• _Aim of the task_
Return each line of the data below that contains the string "components".

• _The data_

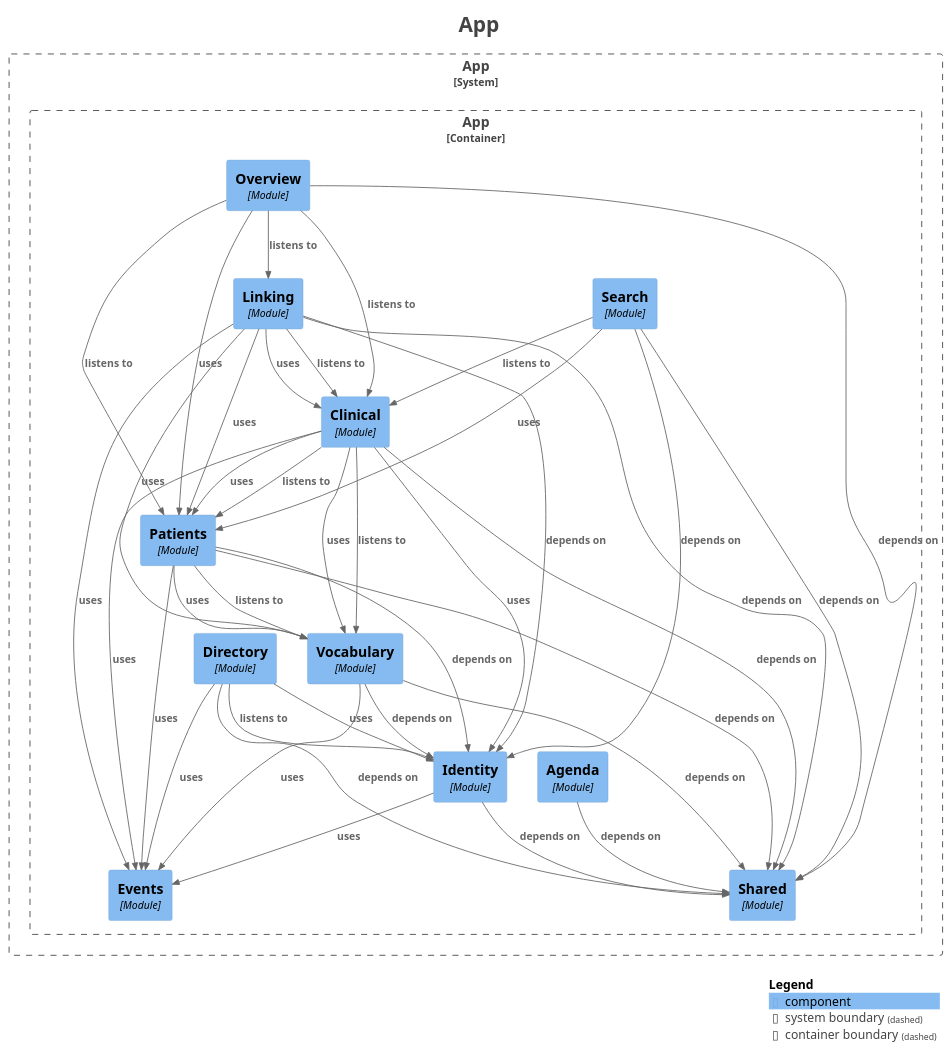
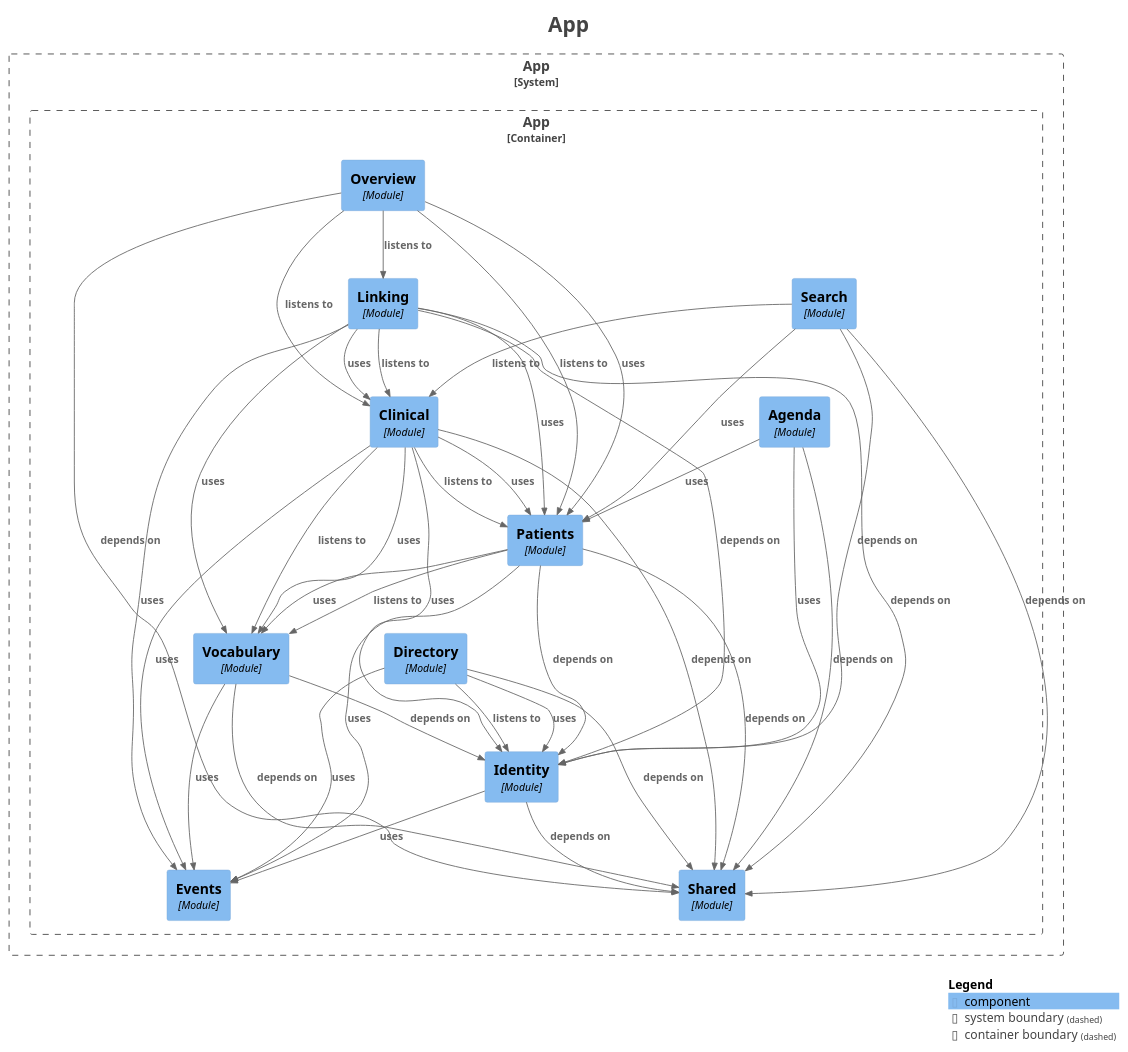
One commit to mrscams/psymate-api changed the diagram in docs/generated/components.puml. Above: the diagram before and after it, drawn with PlantUML. The commit also changed 3 other files, not shown here.

Commit message:
M11-06 Docs générées des modules : agenda utilise identity et patients

```diff
--- a/docs/generated/components.puml
+++ b/docs/generated/components.puml
@@ -1,76 +1,78 @@
 @startuml
 title <size:24>App</size>
 
 set separator none
 top to bottom direction
 
 <style>
   root {
     BackgroundColor: #ffffff
     FontColor: #444444
   }
 </style>
 
 !include <C4/C4>
 !include <C4/C4_Context>
 !include <C4/C4_Component>
 
 System_Boundary("App_boundary", "App", $tags="") {
   Container_Boundary("App.App_boundary", "App", $tags="") {
     Component(App.App.Agenda, "Agenda", $techn="Module", $descr="", $tags="", $link="")
     Component(App.App.Clinical, "Clinical", $techn="Module", $descr="", $tags="", $link="")
     Component(App.App.Directory, "Directory", $techn="Module", $descr="", $tags="", $link="")
     Component(App.App.Events, "Events", $techn="Module", $descr="", $tags="", $link="")
     Component(App.App.Identity, "Identity", $techn="Module", $descr="", $tags="", $link="")
     Component(App.App.Linking, "Linking", $techn="Module", $descr="", $tags="", $link="")
     Component(App.App.Overview, "Overview", $techn="Module", $descr="", $tags="", $link="")
     Component(App.App.Patients, "Patients", $techn="Module", $descr="", $tags="", $link="")
     Component(App.App.Search, "Search", $techn="Module", $descr="", $tags="", $link="")
     Component(App.App.Shared, "Shared", $techn="Module", $descr="", $tags="", $link="")
     Component(App.App.Vocabulary, "Vocabulary", $techn="Module", $descr="", $tags="", $link="")
   }
 
 }
 
+Rel(App.App.Agenda, App.App.Identity, "uses", $techn="", $tags="", $link="")
+Rel(App.App.Agenda, App.App.Patients, "uses", $techn="", $tags="", $link="")
 Rel(App.App.Agenda, App.App.Shared, "depends on", $techn="", $tags="", $link="")
 Rel(App.App.Clinical, App.App.Events, "uses", $techn="", $tags="", $link="")
 Rel(App.App.Clinical, App.App.Identity, "uses", $techn="", $tags="", $link="")
 Rel(App.App.Clinical, App.App.Patients, "listens to", $techn="", $tags="", $link="")
 Rel(App.App.Clinical, App.App.Patients, "uses", $techn="", $tags="", $link="")
 Rel(App.App.Clinical, App.App.Shared, "depends on", $techn="", $tags="", $link="")
 Rel(App.App.Clinical, App.App.Vocabulary, "listens to", $techn="", $tags="", $link="")
 Rel(App.App.Clinical, App.App.Vocabulary, "uses", $techn="", $tags="", $link="")
 Rel(App.App.Directory, App.App.Events, "uses", $techn="", $tags="", $link="")
 Rel(App.App.Directory, App.App.Identity, "listens to", $techn="", $tags="", $link="")
 Rel(App.App.Directory, App.App.Identity, "uses", $techn="", $tags="", $link="")
 Rel(App.App.Directory, App.App.Shared, "depends on", $techn="", $tags="", $link="")
 Rel(App.App.Identity, App.App.Events, "uses", $techn="", $tags="", $link="")
 Rel(App.App.Identity, App.App.Shared, "depends on", $techn="", $tags="", $link="")
 Rel(App.App.Linking, App.App.Clinical, "listens to", $techn="", $tags="", $link="")
 Rel(App.App.Linking, App.App.Clinical, "uses", $techn="", $tags="", $link="")
 Rel(App.App.Linking, App.App.Events, "uses", $techn="", $tags="", $link="")
 Rel(App.App.Linking, App.App.Identity, "depends on", $techn="", $tags="", $link="")
 Rel(App.App.Linking, App.App.Patients, "uses", $techn="", $tags="", $link="")
 Rel(App.App.Linking, App.App.Shared, "depends on", $techn="", $tags="", $link="")
 Rel(App.App.Linking, App.App.Vocabulary, "uses", $techn="", $tags="", $link="")
 Rel(App.App.Overview, App.App.Clinical, "listens to", $techn="", $tags="", $link="")
 Rel(App.App.Overview, App.App.Linking, "listens to", $techn="", $tags="", $link="")
 Rel(App.App.Overview, App.App.Patients, "listens to", $techn="", $tags="", $link="")
 Rel(App.App.Overview, App.App.Patients, "uses", $techn="", $tags="", $link="")
 Rel(App.App.Overview, App.App.Shared, "depends on", $techn="", $tags="", $link="")
 Rel(App.App.Patients, App.App.Events, "uses", $techn="", $tags="", $link="")
 Rel(App.App.Patients, App.App.Identity, "depends on", $techn="", $tags="", $link="")
 Rel(App.App.Patients, App.App.Shared, "depends on", $techn="", $tags="", $link="")
 Rel(App.App.Patients, App.App.Vocabulary, "listens to", $techn="", $tags="", $link="")
 Rel(App.App.Patients, App.App.Vocabulary, "uses", $techn="", $tags="", $link="")
 Rel(App.App.Search, App.App.Clinical, "listens to", $techn="", $tags="", $link="")
 Rel(App.App.Search, App.App.Identity, "depends on", $techn="", $tags="", $link="")
 Rel(App.App.Search, App.App.Patients, "uses", $techn="", $tags="", $link="")
 Rel(App.App.Search, App.App.Shared, "depends on", $techn="", $tags="", $link="")
 Rel(App.App.Vocabulary, App.App.Events, "uses", $techn="", $tags="", $link="")
 Rel(App.App.Vocabulary, App.App.Identity, "depends on", $techn="", $tags="", $link="")
 Rel(App.App.Vocabulary, App.App.Shared, "depends on", $techn="", $tags="", $link="")
 
 SHOW_LEGEND(true)
 hide stereotypes
 @enduml
```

• _Written answer_
One commit to mrscams/psymate-api changed the diagram in docs/generated/components.puml. Above: the diagram before and after it, drawn with PlantUML. The commit also changed 3 other files, not shown here.
--- a/docs/generated/components.puml
+++ b/docs/generated/components.puml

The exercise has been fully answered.